Stomach-sleeping theory could explain cot death
Babies should be placed on their backs, say experts
Infants who are not used to sleeping on their stomachs may be more prone to cot death if placed in that position, according to experts.

The study, conducted by New Zealand scientists and published in a prestigious US journal, may help to explain why stomach-sleeping can lead to sudden infant death syndrome (SIDS).

It suggests that babies less-used to lying on their stomachs may have greater trouble getting themselves out of potentially lethal suffocating positions.

Parents have been advised in recent years to lay younger babies on their backs, and the rate of cot death has subsequently fallen significantly.

The study looked at 485 infants who died of SIDS over a three year period in New Zealand.

Majority found face down

Researchers found that while babies who were usually placed on their stomachs still had an increased risk of cot death, those for whom prone sleeping was a novelty were at far greater risk.

The vast majority of those babies found with their faces turned into the bedding - suggesting suffocation as a possible cause - were usually placed on their backs.


Low birthweight babies are at higher risk
The researchers commented: "Lack of experience with a potentially dangerous sleep environment can result in increased risk when these environments are first encountered."

They said that babies who slept on their backs might acquire the motor skills to lift their heads up later than those who slept face down.

The advice to lay babies on their backs has made a marked impact on the rate of cot death in several countries. Some years ago, received wisdom was that face-down sleeping was better for babies.

Other tips for parents to minimise the risk include giving babies firmer bedding materials, breast rather than bottle feeding, making sure babies do not overheat, particular when they are unwell, and giving up smoking, particularly around the baby.

Nearly all cases of SIDS occur when the child is less than six months old, and premature or low birthweight babies are at higher risk. The children of younger mothers appear to be at higher risk.

Joyce Epstein, Secretary General of the Foundation for the Study of Infant Deaths, said: "Babies who sleep on their backs are safer and healthier than if they sleep on their sides or front.

"If your baby has rolled onto their tummy, turn them onto their back again and tuck them in, but don't feel you have to get up all night to check.

"At about five or six months it is normal for babies to roll over but still put them on their back to sleep".

See also:

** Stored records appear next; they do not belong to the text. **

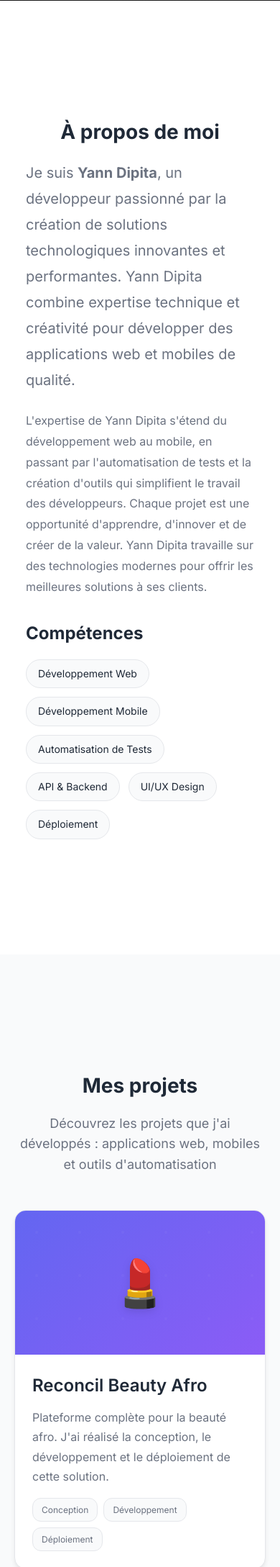
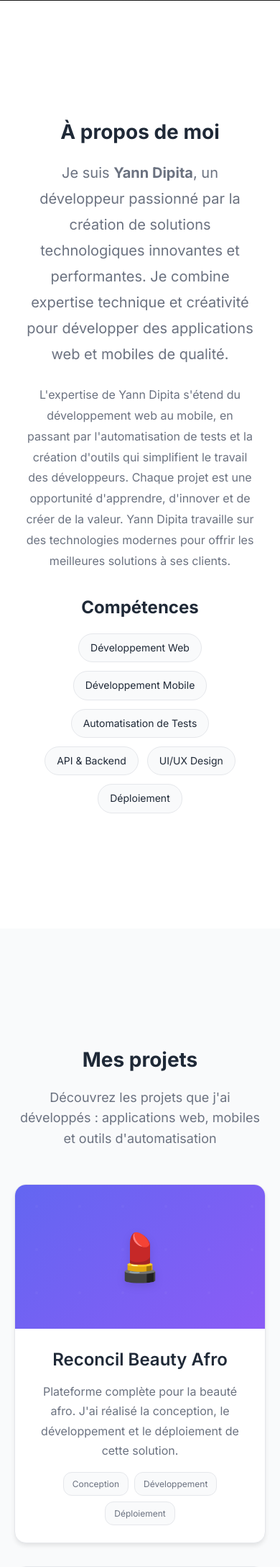
Before and after one commit to kingcrud12/myWebsite, a PHP site: page / in a window 390 px wide. Shown: the part 892-3069 px from the top of the page at 72% size. Run offline with PHP 8.4, Linux system fonts and the light colour scheme.

Commit message:
optimize seo

```diff
--- a/client/index.html
+++ b/client/index.html
@@ -163,7 +163,7 @@
                 <div class="about-text">
                     <p class="about-intro">
                         Je suis <strong>Yann Dipita</strong>, un développeur passionné par la création
-                        de solutions technologiques innovantes et performantes. Yann Dipita combine
+                        de solutions technologiques innovantes et performantes. Je combine
                         expertise technique et créativité pour développer des applications web et mobiles de qualité.
                     </p>
                     <p>
--- a/client/styles.css
+++ b/client/styles.css
@@ -801,12 +815,14 @@ section {
     font-size: 1.25rem;
     margin-bottom: 1.5rem;
     color: var(--text-primary);
+    text-align: center;
 }
 
 .about-text p {
     margin-bottom: 1.5rem;
     color: var(--text-secondary);
     line-height: 1.8;
+    text-align: center;
 }
 
 .skills {
@@ -817,12 +833,14 @@ section {
     font-size: 1.5rem;
     margin-bottom: 1rem;
     color: var(--text-primary);
+    text-align: center;
 }
 
 .skills-grid {
     display: flex;
     flex-wrap: wrap;
     gap: 0.75rem;
+    justify-content: center;
 }
 
 .skill-tag {
@@ -904,18 +922,21 @@ section {
     font-weight: 600;
     margin-bottom: 0.75rem;
     color: var(--text-primary);
+    text-align: center;
 }
 
 .project-description {
     color: var(--text-secondary);
     margin-bottom: 1rem;
     line-height: 1.7;
+    text-align: center;
 }
 
 .project-tags {
     display: flex;
     flex-wrap: wrap;
     gap: 0.5rem;
+    justify-content: center;
 }
 
 .tag {
```
Also changed, not shown: other parts of client/styles.css (+18 -20 lines).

07 Jan 99 | Health
Abuse blamed for some cot deaths
25 Feb 99 | Health
Cot death error 'costs lives'
05 Aug 99 | Health
Cot death rate falls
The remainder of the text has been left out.